Instead, we have what many will believe is the really important result of December -- who got the most social media engagement from their Christmas tv ad this December.
The martech business, 4C Insights, has been weighing up the evidence, and we have a winner. Spoiler alert -- it's not John Lewis. Instead, we have a relative newcomer to Christmas kudos.
In the top spot we have Tesco and its "Back To The Future" campaign, in which a van driver goes back through history delivering the supermarket's food and drink to street urchins and famous people throughout the ages.
The research figures are in and social engagement, in the five minutes after the supermarket's ad has run, shoots up by an average of 146%. Rival supermarket Morrison's and its "food porn" ad has also been shooting up engagement by a huge score of 137%.
The two have bragging rights this year over John Lewis, the retail brand most closely associated with Christmas advertising. Its dragon-inspired ad is obviously proving popular, however, with a social media uplift of 122% putting it in third place.
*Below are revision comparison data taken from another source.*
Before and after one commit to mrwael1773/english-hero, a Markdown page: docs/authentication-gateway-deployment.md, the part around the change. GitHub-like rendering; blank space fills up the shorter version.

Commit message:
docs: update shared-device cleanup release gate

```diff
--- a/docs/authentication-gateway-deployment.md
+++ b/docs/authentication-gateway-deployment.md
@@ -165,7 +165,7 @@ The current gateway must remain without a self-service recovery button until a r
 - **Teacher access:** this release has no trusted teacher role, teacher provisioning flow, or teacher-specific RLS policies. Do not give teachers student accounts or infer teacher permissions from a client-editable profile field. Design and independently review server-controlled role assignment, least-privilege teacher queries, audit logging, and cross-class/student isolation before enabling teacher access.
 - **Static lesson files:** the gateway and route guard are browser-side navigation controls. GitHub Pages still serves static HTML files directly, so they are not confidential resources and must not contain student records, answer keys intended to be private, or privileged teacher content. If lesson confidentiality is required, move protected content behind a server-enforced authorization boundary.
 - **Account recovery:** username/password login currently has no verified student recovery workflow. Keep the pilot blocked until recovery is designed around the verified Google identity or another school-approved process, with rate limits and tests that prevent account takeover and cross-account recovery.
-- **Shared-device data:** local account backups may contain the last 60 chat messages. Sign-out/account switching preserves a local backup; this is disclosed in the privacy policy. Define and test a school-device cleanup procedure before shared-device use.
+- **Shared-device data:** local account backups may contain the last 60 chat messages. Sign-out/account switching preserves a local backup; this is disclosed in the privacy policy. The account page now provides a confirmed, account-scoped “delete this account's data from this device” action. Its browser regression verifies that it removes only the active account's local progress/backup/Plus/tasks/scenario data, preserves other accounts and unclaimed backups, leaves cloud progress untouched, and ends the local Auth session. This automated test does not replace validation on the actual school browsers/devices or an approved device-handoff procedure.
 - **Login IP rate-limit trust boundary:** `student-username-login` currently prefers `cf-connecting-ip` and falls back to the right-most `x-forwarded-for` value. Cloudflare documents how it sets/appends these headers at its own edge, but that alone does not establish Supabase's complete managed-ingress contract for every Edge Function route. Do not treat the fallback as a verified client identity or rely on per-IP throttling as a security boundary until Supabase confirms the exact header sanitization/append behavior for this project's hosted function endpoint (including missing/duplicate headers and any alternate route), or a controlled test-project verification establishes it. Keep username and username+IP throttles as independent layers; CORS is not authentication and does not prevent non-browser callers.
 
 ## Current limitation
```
The researchers are summing up the top ten this year as dong well by tapping into nostalgia. Whether it's the time travel of Tesco, a dragon fairy tale for John Lewis or Iceland tapping into the popular of "Frozen 2," the biggest hitters this year are making us all think of time gone by, whether that is Dickensian London or the first time we realise that "Let It Go" would be an earworm for life.
The research has also looked at positive uplift, and not just engagement on its own, and the winner here is Lidl with its usual poking fun at the prices charged by rival supermarkets for what is claims are very similar products. After its spots, positive sentiment raised 78%. Morrison's was just behind on this metric, with 74% positive uplift and Coca-Cola's "Holidays Are Coming" is in third with a 73% rise in positive sentiment.
I don't think it's a stretch, then, to say that it's the Christmas where food and drink have caught the imagination, particularly when combined with a dash of nostalgia.
Maybe there is an element that food and drink can get us all talking because we all need to buy food and drink at Christmas but a particular toy or gadget won't be on everyone's list so may not form a part of our social conversations.
There could also be an element that at a time of great uncertainty we are craving comfort food and to be reminded of the past.
It definitely seems that tales of the past and feeding family and friends have come out on top this year. It seems a world away from last year when we were all talking about Iceland and its banned Orangutan video.
Clearly, this festive season is more about the Christmas past and present than activism which, presumably, people can express in political discussion when not planning what to buy for their big spread on the main day.